It’s unlikely. Under North Carolina law, custody decisions are always to be made in the best interest of the child or children. The family courts are required to consider a variety of factors when deciding who should have custody of a child or children, and past and future deployment is not allowed to be one of the only factors upon which the court bases its decision. However, the courts can consider whether past or potential future deployments would have “any significant impact” on the best interest of the children.
The two types of child custody in North Carolina
In North Carolina, child custody is divided into two types: legal custody and physical custody. Legal custody refers to the right to make consequential decisions for your child, such as decisions about education, healthcare, or religious instruction. Physical custody refers to the time that the children are physically in your custody.
The courts can award “sole” or “joint” custody of either type, although joint is more likely. Joint legal custody means both parents have the right to make decisions for the children and both parents must agree on those decisions before they are made. Joint physical custody means the kids will spend time with each parent.
When we talk about “losing custody,” we generally mean that the other parent gets sole physical and legal custody or primary physical custody. You might still have the right to see your kids, but your time might be supervised, or the other parent could have primary physical custody with you having visitation.
Deployment and joint custody
When determining custody arrangements, the family court considers factors such as:
- Each parent’s living arrangements
- Each parent’s ability to care for the children
- The children’s relationship with each parent
- Whether there was domestic violence or child abuse
- The schools and neighborhoods each parent can offer
- Maintaining the status quo for the children
By law, a parent’s potential future deployment is not allowed to be the sole factor considered by the court. That said, the law also states that “the court may consider any significant impact on the best interest of the child regarding the parent’s past or possible future deployment.” So, while deployment cannot be the only factor in determining child custody, its actual effect on your children’s best interest can be considered in combination with all other factors affecting the best interest of your children.
Ultimately, the possibility of deployment is generally not the reason a parent “loses custody” or is given less physical custody time with their children. It is much more likely that a parent will be in that situation if they have a history of domestic violence or child abuse, or if they are abusing alcohol or drugs.

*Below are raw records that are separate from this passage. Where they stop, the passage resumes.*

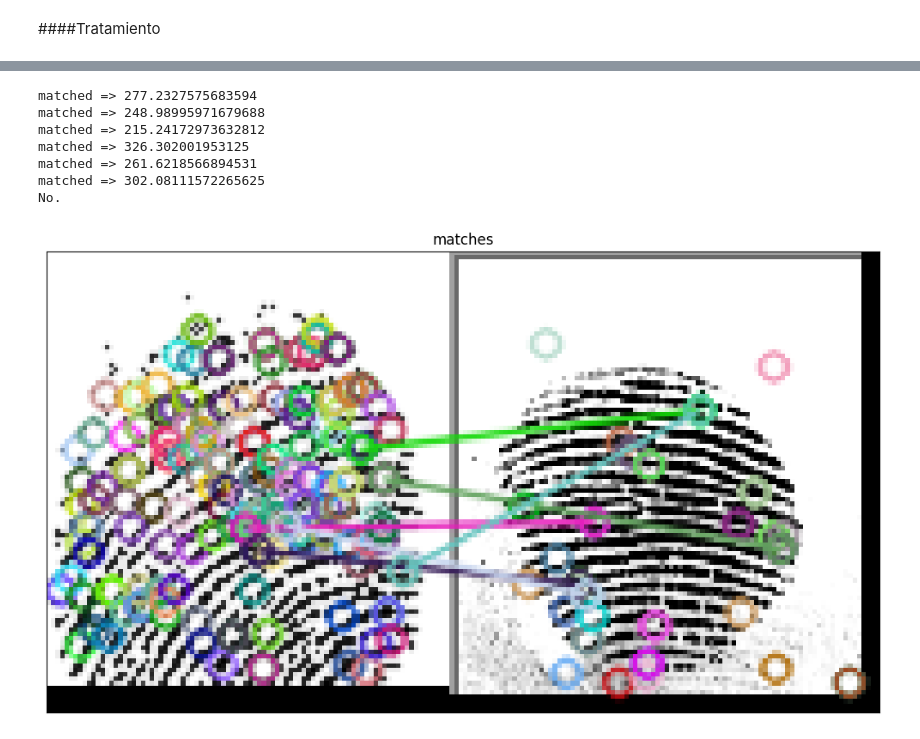
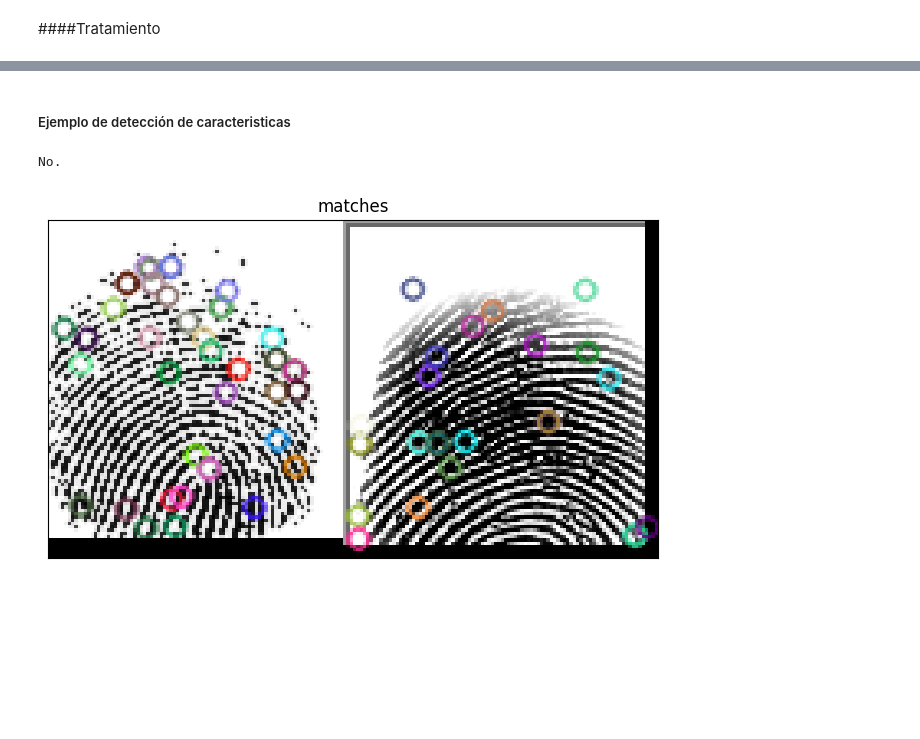
Before and after one commit to 97hackbrian/ArtificialVision, a Jupyter notebook: Exam_2_Coding.ipynb, the cells around one changed output, grey strips where cells are left out. Cells and saved outputs as stored; diff of their text form; code cells hidden in the pictures; blank space fills up the shorter version.

```diff
--- a/Exam_2_Coding.ipynb
+++ b/Exam_2_Coding.ipynb
@@ -245,41 +246,37 @@ show([pathRandom,"Cut","Binary","gausian blur","dilatation","erosion","byna2","c
+# %% [markdown]
+##### Ejemplo de detección de caracteristicas
 # %%
 ##GAUSIAN BLUR == BEST
 sift = cv2.xfeatures2d.SIFT_create()
 img1=blur.copy()
 #img2=imagen.copy()
 img2=cv2.imread(randomFinger(df,fingers_per),0)
 # Encontrar los puntos clave y descriptores en ambas imágenes
-keypoints1, descriptors1 = sift.detectAndCompute(img1, None)
+keypoints1, descriptors1 = sift.detectAndCompute(img1, None)<
 keypoints2, descriptors2 = sift.detectAndCompute(img2, None)
 
 # Emparejar características entre las dos imágenes
 bf = cv2.BFMatcher()
 matches = bf.knnMatch(descriptors1, descriptors2, k=2)
 
 # Aplicar el filtro de razón de Lowe para seleccionar los mejores emparejamientos
 good_matches = []
 for m, n in matches:
   if m.distance < 0.80 * n.distance:
     good_matches.append(m)
     print("matched =>",m.distance)
 
 
 umbral = 0.10
 if len(good_matches) / len(keypoints1) > umbral:
   print("Coincide.")
 else:
   print("No.")
 
 # Dibujar los mejores emparejamientos en una imagen
 resultado = cv2.drawMatches(img1, keypoints1, img2, keypoints2, good_matches, None)
 
 show(["matches"],[resultado],"gray")
 # %% [output]
-matched => 277.2327575683594
-matched => 248.98995971679688
-matched => 215.24172973632812
-matched => 326.302001953125
-matched => 261.6218566894531
-matched => 302.08111572265625
 No.
-[figure, old version]
+[figure, new version]
```
Also changed, not shown: parts of 10 cells of this notebook.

If you are concerned that your custody rights might not be protected due to your military deployment, you don’t have to worry alone. Hire a compassionate lawyer who will go the extra mile for you.